Building a good rapport with the local community is a major challenge for police officials in Indian cities. This is crucial for weaving sturdy safety net of surveillance and policing to nip criminal activities in the bud
Community policing is not a widespread model in managing law and order issues in Indian cities. Police and the general public seldom see eye to eye. There is a need to break the walls of fear, silence and suspicion between police and the public. Urban areas are sprawling exponentially, and police officials are getting overburdened with managing law and order situations in ever expanding cities with limited manpower. India has poor police personnel-population ratio that is far below the global standard. There are only 106 policemen per one lakh people—less than half of the UN recommended figure of 222. With such an inadequate force, police personnel in Indian cities face an enormous challenge of keeping citizens, their assets, and cities safe.
Building cordial relationship with local communities can help police officials in making their respective territories crime free. If there is any mischievous or unlawful activity going on in a particular community, locals know it first. If police and community have good rapport and locals do not fear harassment over sharing information or feel free to tell their grievances openly, such police-community relations can bring about a significant change on the security front at local level. Friendly relationship between police and public can benefit law enforcement agencies in controlling criminal incidents.

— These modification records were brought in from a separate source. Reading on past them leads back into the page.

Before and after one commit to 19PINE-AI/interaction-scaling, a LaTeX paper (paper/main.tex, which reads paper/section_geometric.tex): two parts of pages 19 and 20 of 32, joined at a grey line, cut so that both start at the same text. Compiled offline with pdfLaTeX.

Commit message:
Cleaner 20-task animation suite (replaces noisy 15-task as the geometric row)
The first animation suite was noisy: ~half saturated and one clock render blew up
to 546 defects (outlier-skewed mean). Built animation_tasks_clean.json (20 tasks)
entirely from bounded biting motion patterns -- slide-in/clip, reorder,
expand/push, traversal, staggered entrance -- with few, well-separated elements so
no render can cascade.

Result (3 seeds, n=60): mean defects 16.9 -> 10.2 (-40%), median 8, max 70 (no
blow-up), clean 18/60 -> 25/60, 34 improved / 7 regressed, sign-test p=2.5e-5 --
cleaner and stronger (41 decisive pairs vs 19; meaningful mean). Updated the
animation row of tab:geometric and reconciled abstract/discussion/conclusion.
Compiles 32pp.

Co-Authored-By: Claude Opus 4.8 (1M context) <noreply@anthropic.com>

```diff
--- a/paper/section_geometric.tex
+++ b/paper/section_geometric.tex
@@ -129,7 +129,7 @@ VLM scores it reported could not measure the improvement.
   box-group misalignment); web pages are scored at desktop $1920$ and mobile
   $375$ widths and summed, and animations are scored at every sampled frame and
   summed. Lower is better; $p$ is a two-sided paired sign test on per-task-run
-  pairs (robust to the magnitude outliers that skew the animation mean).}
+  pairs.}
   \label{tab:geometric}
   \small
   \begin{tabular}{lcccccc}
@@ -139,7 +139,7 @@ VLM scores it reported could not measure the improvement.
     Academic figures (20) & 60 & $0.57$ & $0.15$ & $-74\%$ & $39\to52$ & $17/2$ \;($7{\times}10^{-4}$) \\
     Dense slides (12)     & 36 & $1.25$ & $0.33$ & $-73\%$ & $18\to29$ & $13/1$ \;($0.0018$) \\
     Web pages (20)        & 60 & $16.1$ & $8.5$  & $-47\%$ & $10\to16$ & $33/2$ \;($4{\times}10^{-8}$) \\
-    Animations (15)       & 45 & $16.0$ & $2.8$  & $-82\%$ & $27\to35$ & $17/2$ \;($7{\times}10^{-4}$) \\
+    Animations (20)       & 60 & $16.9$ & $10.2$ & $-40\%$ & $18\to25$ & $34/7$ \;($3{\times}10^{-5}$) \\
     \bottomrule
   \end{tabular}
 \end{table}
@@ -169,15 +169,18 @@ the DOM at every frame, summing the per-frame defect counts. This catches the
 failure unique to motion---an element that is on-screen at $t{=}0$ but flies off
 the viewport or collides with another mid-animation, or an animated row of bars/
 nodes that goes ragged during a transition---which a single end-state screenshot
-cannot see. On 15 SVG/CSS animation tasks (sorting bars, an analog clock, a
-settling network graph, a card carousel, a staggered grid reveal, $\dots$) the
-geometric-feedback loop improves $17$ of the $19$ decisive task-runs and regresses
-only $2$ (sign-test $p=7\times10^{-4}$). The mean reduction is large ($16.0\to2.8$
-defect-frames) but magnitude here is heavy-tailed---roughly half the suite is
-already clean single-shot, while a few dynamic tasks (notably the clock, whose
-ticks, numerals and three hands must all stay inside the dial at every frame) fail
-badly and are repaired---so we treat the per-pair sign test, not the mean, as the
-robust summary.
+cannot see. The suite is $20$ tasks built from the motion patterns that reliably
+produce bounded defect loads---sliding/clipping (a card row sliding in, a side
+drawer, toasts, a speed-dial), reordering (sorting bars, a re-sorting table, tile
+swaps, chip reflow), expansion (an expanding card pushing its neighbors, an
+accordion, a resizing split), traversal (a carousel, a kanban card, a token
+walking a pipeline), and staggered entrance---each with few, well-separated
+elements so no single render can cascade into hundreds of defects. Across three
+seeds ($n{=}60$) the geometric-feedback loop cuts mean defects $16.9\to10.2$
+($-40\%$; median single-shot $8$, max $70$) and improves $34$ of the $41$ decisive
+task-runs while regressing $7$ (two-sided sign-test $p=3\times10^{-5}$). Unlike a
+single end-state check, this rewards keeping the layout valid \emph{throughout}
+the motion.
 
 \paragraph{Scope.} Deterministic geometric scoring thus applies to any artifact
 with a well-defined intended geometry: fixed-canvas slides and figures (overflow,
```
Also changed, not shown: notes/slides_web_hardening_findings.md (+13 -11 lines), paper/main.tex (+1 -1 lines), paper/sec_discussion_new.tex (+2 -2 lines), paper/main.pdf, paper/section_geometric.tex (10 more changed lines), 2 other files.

Such initiatives are targeted to engage communities in responsible participation in crime prevention at the local level. This not just conserves the resources, both of the community and of the police, in addressing the security concerns of society. Experience shows that by seeking the active co-operation of the public in performance of police duties, the process of Law Enforcement becomes far more effective.
The fundamental concept behind encouraging community policing is that if police officers are given ample time and fixed beats, they can learn about local concerns, address critical problems of crime and disorder of their respective territories. They can easily help the department in controlling potential criminal incidents or social brawl before they get out of control. While discharging their duties by taking locals in confidence, they can also improve frayed relations with skeptical communities.
Success in Kerala
Kerala Police pioneered in engaging local people to improve safety of neighborhoods and develop good relations with local community. The state had initiated the Janamaithri Suraksha Project in 2008. Since its inception it has been popular among citizens. The project has made tremendous impact on Kerala society. Further a number of initiatives such as establishment of Coastal Vigilance Committees and Road Safety Programmes are being implemented in the State. These programmes are also based on the philosophy, principles and practices of Community Policing.
As per the concept formulated by the Kerala police, community policing involves a philosophy of policing which is distinct from the traditional approach to policing; it is of crucial importance that appropriate training inputs are given for developing the right attitude and for imparting the relevant knowledge and skills. Appropriate training is being given to the Beat Officers, Assistant Beat Officers, and Community Liaison Groups, etc. Janamaithri Suraksha Samithi members have an important role in implementing the project. Selected persons have to be effectively trained. 1361 persons received training in Police Training College for Janamaithri Suraksha Project.
In order to popularize the concept, Janamaithri Kendrams were opened in District and Battalion Headquarters. These centres help people to come and interact with the police. To give publicity about the Project and to attract more and more engagement from local communities, various activities were undertaken. Pamphlets, booklets and other materials were distributed at local level. These documents are supplied to houses in the Beats which also provide them with information such as Beat Officer’s phone number, and other Police telephone numbers and various services available with the Police.
Recently Union Home Minister Rajnath Singh also applauded the efforts of the State police and directed that such initiative should be implemented in other states too. He said during an event organised by Kerala police earlier this year that the Home Ministry is exploring the possibility of expanding the Student Police Cadet (SPC) Programme, a school based capacity development initiative of the Kerala Police, at the national level. A similar initiative was also started by Pune Police in which students were given opportunity to do an internship with police. Students used to go to a local police station for eight days to understand about basic policing and their rights and duties as
Cities world over are implementing community policing in varying formats. The main objective of these initiatives is to make law enforcement agencies friendly. The spread of such initiatives is wide in many developed countries while developing nations are still at the nascent stage or yet to take the first step in this direction. According to a study on community policing by M Borwankar, the United Kingdom is one of the countries where community policing has been so successful that it has been reflected at the national level. The government had developed National Community Safety Plan-2006-09. Every local ward across London now has a fully staffed ‘Safer Neighbourhoods’ policing team. These teams work closely with local communities to target antisocial behaviour and crime. Six teams consisting of a police sergeant, two police constables and three Police Community Support Officers, work in every neighbourhood in the UK capital.
Such initiatives, after having reviewed local social dynamics, can be up-scaled elsewhere too for building crime-free cities. There are many states like Gujarat and Maharashtra who have initiated similar programs in their states for forging better relationship with citizens. Cities in developing countries can look out for models to adapt to suit local environments since there is no ‘one size fits all’ model.